──────── Recorded information
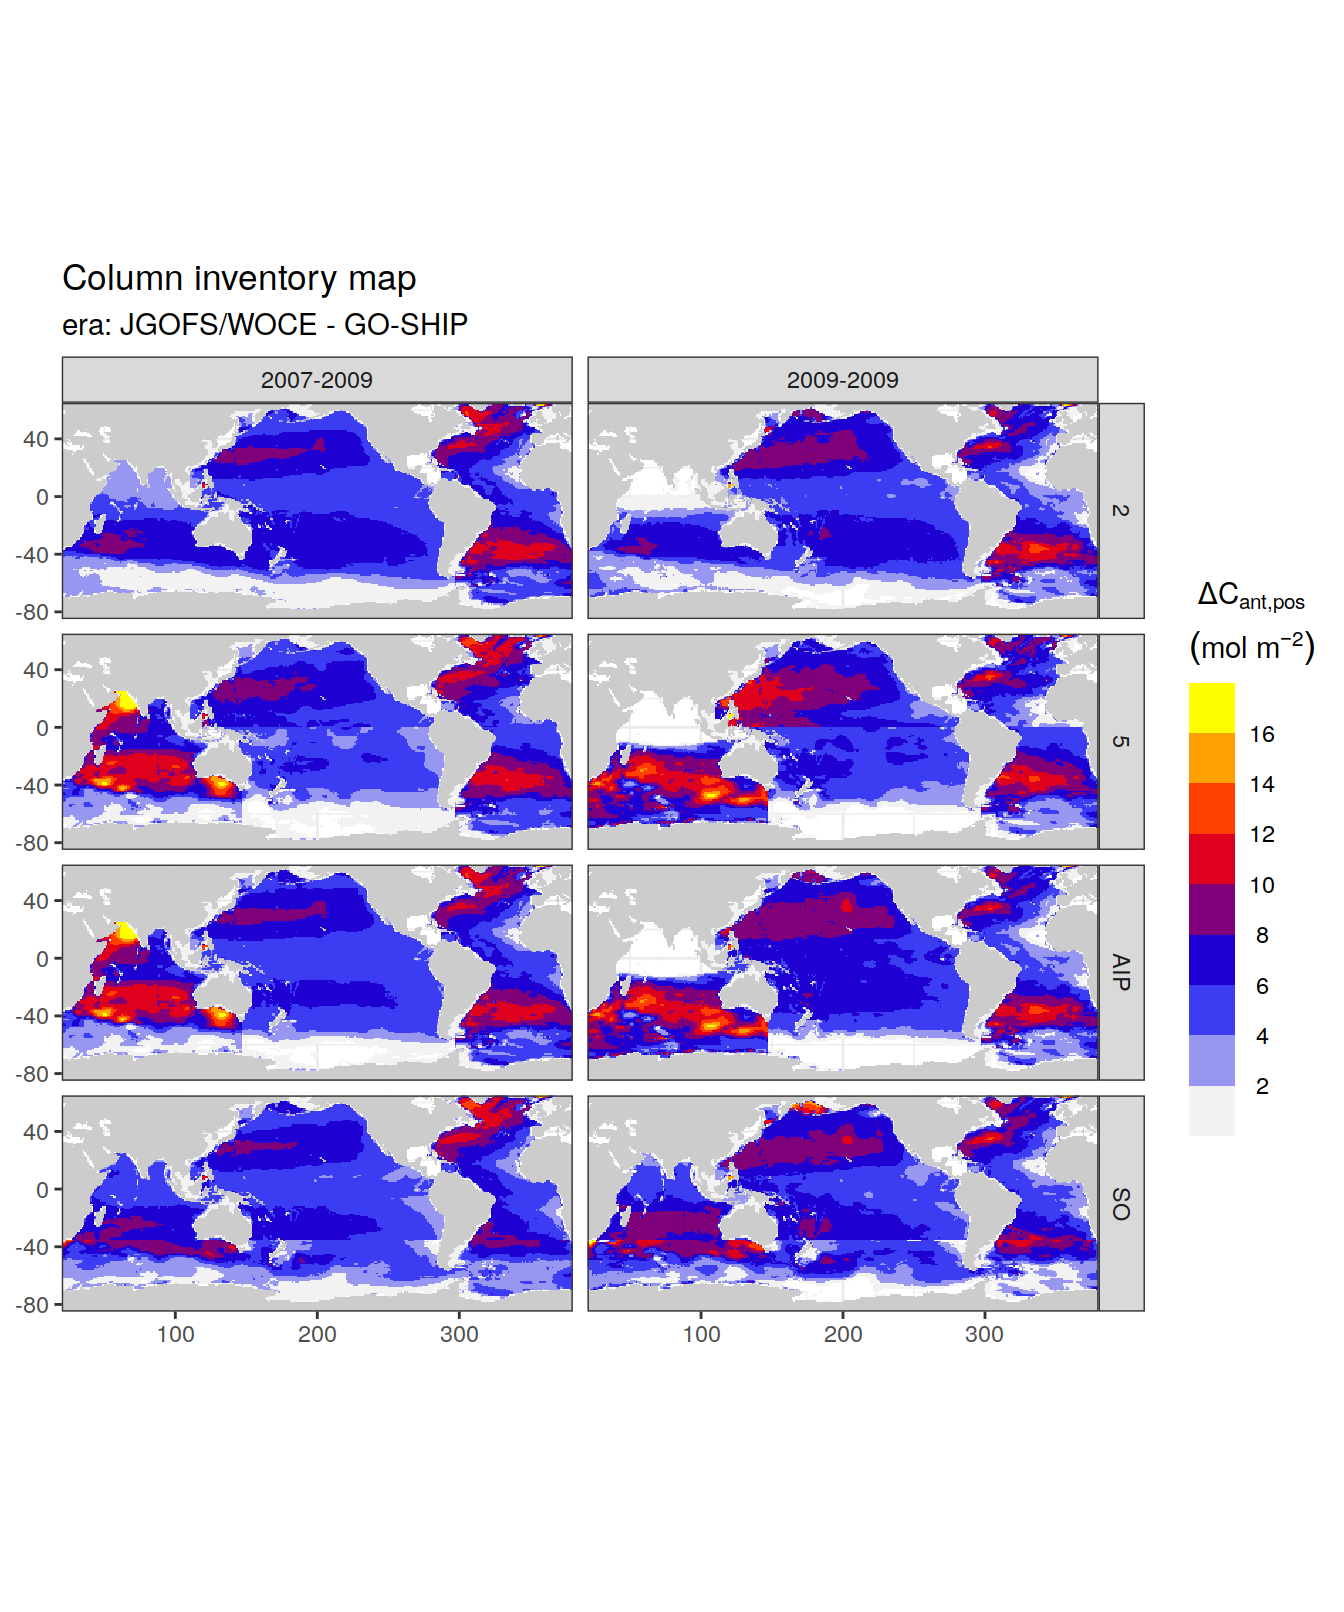
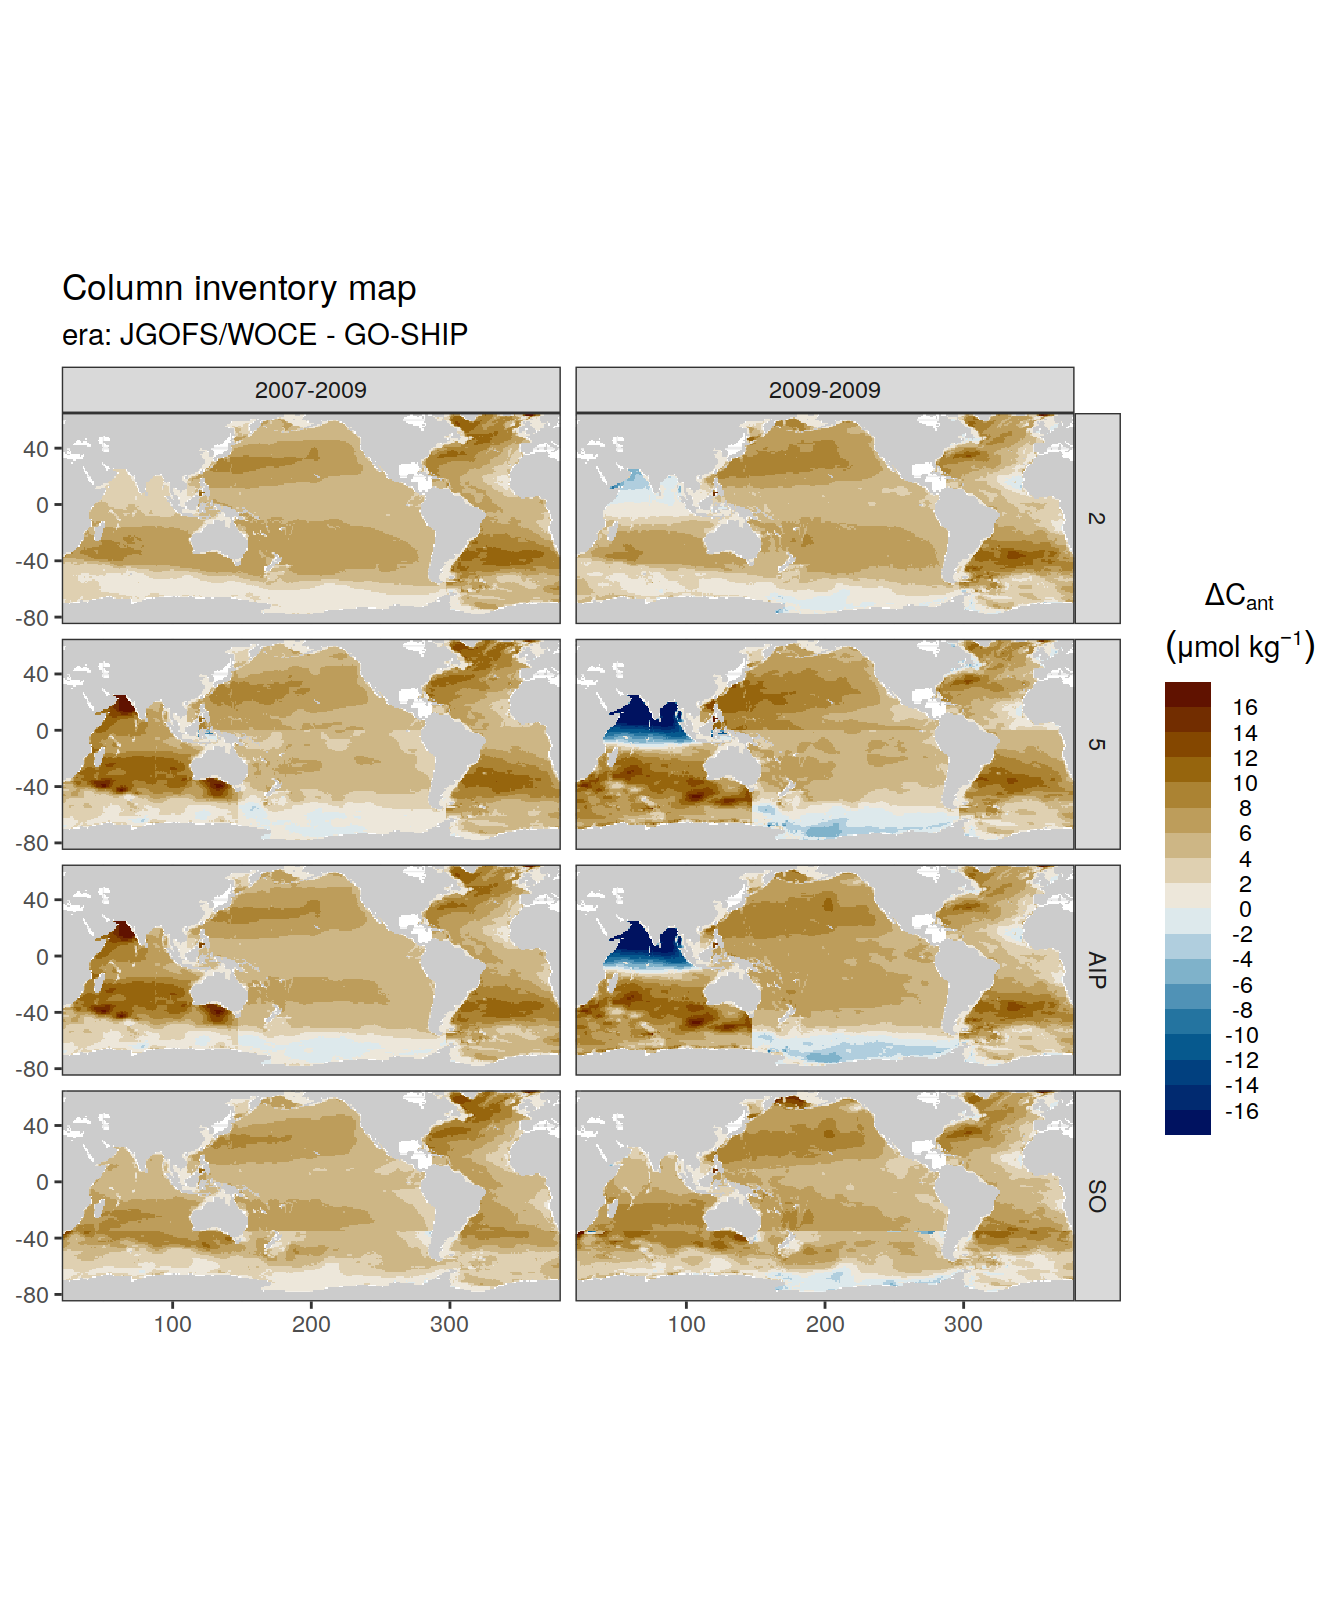
Build site.

diff --git a/docs/column_inventories.html b/docs/column_inventories.html
@@ -545,16 +545,16 @@ This reproducible <a href="http://rmarkdown.rstudio.com">R Markdown</a> analysis
 <div class="panel panel-default">
 <div class="panel-heading">
 <p class="panel-title">
-<a data-toggle="collapse" data-parent="#workflowr-checks" href="#strongRepositoryversionstrongahrefhttpsgithubcomjensdanielmuelleremlrobsanalysistreef642ef26fc0191e10773c02be67469985cc2322ftargetblankf642ef2a"> <span class="glyphicon glyphicon-ok text-success" aria-hidden="true"></span> <strong>Repository version:</strong> <a href="https://github.com/jens-daniel-mueller/emlr_obs_analysis/tree/f642ef26fc0191e10773c02be67469985cc2322f" target="_blank">f642ef2</a> </a>
+<a data-toggle="collapse" data-parent="#workflowr-checks" href="#strongRepositoryversionstrongahrefhttpsgithubcomjensdanielmuelleremlrobsanalysistree83f3e37e18646a8ca3899464edafb7c6eea59027targetblank83f3e37a"> <span class="glyphicon glyphicon-ok text-success" aria-hidden="true"></span> <strong>Repository version:</strong> <a href="https://github.com/jens-daniel-mueller/emlr_obs_analysis/tree/83f3e37e18646a8ca3899464edafb7c6eea59027" target="_blank">83f3e37</a> </a>
 </p>
 </div>
[2 lines of base64/hex data omitted]
 <div class="panel-body">
 <p>
 Great! You are using Git for version control. Tracking code development and connecting the code version to the results is critical for reproducibility.
 </p>
 <p>
-The results in this page were generated with repository version <a href="https://github.com/jens-daniel-mueller/emlr_obs_analysis/tree/f642ef26fc0191e10773c02be67469985cc2322f" target="_blank">f642ef2</a>. See the <em>Past versions</em> tab to see a history of the changes made to the R Markdown and HTML files.
+The results in this page were generated with repository version <a href="https://github.com/jens-daniel-mueller/emlr_obs_analysis/tree/83f3e37e18646a8ca3899464edafb7c6eea59027" target="_blank">83f3e37</a>. See the <em>Past versions</em> tab to see a history of the changes made to the R Markdown and HTML files.
 </p>
 <p>
 Note that you need to be careful to ensure that all relevant files for the analysis have been committed to Git prior to generating the results (you can use <code>wflow_publish</code> or <code>wflow_git_commit</code>). workflowr only checks the R Markdown file, but you know if there are other scripts or data files that it depends on. Below is the status of the Git repository when the results were generated:
@@ -607,6 +607,40 @@ Message
 </tr>
 </thead>
 <tbody>
+<tr>
+<td>
+Rmd
+</td>
+<td>
+<a href="https://github.com/jens-daniel-mueller/emlr_obs_analysis/blob/83f3e37e18646a8ca3899464edafb7c6eea59027/analysis/column_inventories.Rmd" target="_blank">83f3e37</a>
+</td>
+<td>
+jens-daniel-mueller
+</td>
+<td>
+2021-05-27
+</td>
+<td>
+plot bias maps
+</td>
+</tr>
+<tr>
+<td>
+html
+</td>
+<td>
+<a href="https://rawcdn.githack.com/jens-daniel-mueller/emlr_obs_analysis/e8bd251378925a96adffdbf2a7f707676c1e7258/docs/column_inventories.html" target="_blank">e8bd251</a>
+</td>
+<td>
+jens-daniel-mueller
+</td>
+<td>
+2021-05-27
+</td>
+<td>
+Build site.
+</td>
+</tr>
 <tr>
 <td>
 Rmd
@@ -1473,7 +1507,8 @@ jens-daniel-mueller
 </div>
 </div>
 <pre class="r"><code>cant_inv_all_bias %&gt;%
-  p_map_cant_inv(var = &quot;obs&quot;) +
+  p_map_cant_inv(var = &quot;obs&quot;,
+                 col = &quot;divergent&quot;) +
   facet_grid(MLR_basins ~ dup_era1)</code></pre>
 <p><img src="figure/column_inventories.Rmd/column_inventory_maps_output-1.png" width="672" style="display: block; margin: auto;" /></p>
 <p>
@@ -1498,6 +1533,17 @@ Date
 </tr>
 </thead>
 <tbody>
+<tr>
+<td>
+<a href="https://github.com/jens-daniel-mueller/emlr_obs_analysis/blob/e8bd251378925a96adffdbf2a7f707676c1e7258/docs/figure/column_inventories.Rmd/column_inventory_maps_output-1.png" target="_blank">e8bd251</a>
+</td>
+<td>
+jens-daniel-mueller
+</td>
+<td>
+2021-05-27
+</td>
+</tr>
 <tr>
 <td>
 <a href="https://github.com/jens-daniel-mueller/emlr_obs_analysis/blob/ea0153fc7b13907298f6978bb176a9c98fe244ed/docs/figure/column_inventories.Rmd/column_inventory_maps_output-1.png" target="_blank">ea0153f</a>
@@ -1541,6 +1587,17 @@ Date
 </tr>
 </thead>
 <tbody>
+<tr>
+<td>
+<a href="https://github.com/jens-daniel-mueller/emlr_obs_analysis/blob/e8bd251378925a96adffdbf2a7f707676c1e7258/docs/figure/column_inventories.Rmd/column_inventory_maps_output-2.png" target="_blank">e8bd251</a>
+</td>
+<td>
+jens-daniel-mueller
+</td>
+<td>
+2021-05-27
+</td>
+</tr>
 <tr>
 <td>
 <a href="https://github.com/jens-daniel-mueller/emlr_obs_analysis/blob/ea0153fc7b13907298f6978bb176a9c98fe244ed/docs/figure/column_inventories.Rmd/column_inventory_maps_output-2.png" target="_blank">ea0153f</a>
────────────────
Your task -
Say only the number of lines of the data above in which the string "docs" occurs.

Response below -
6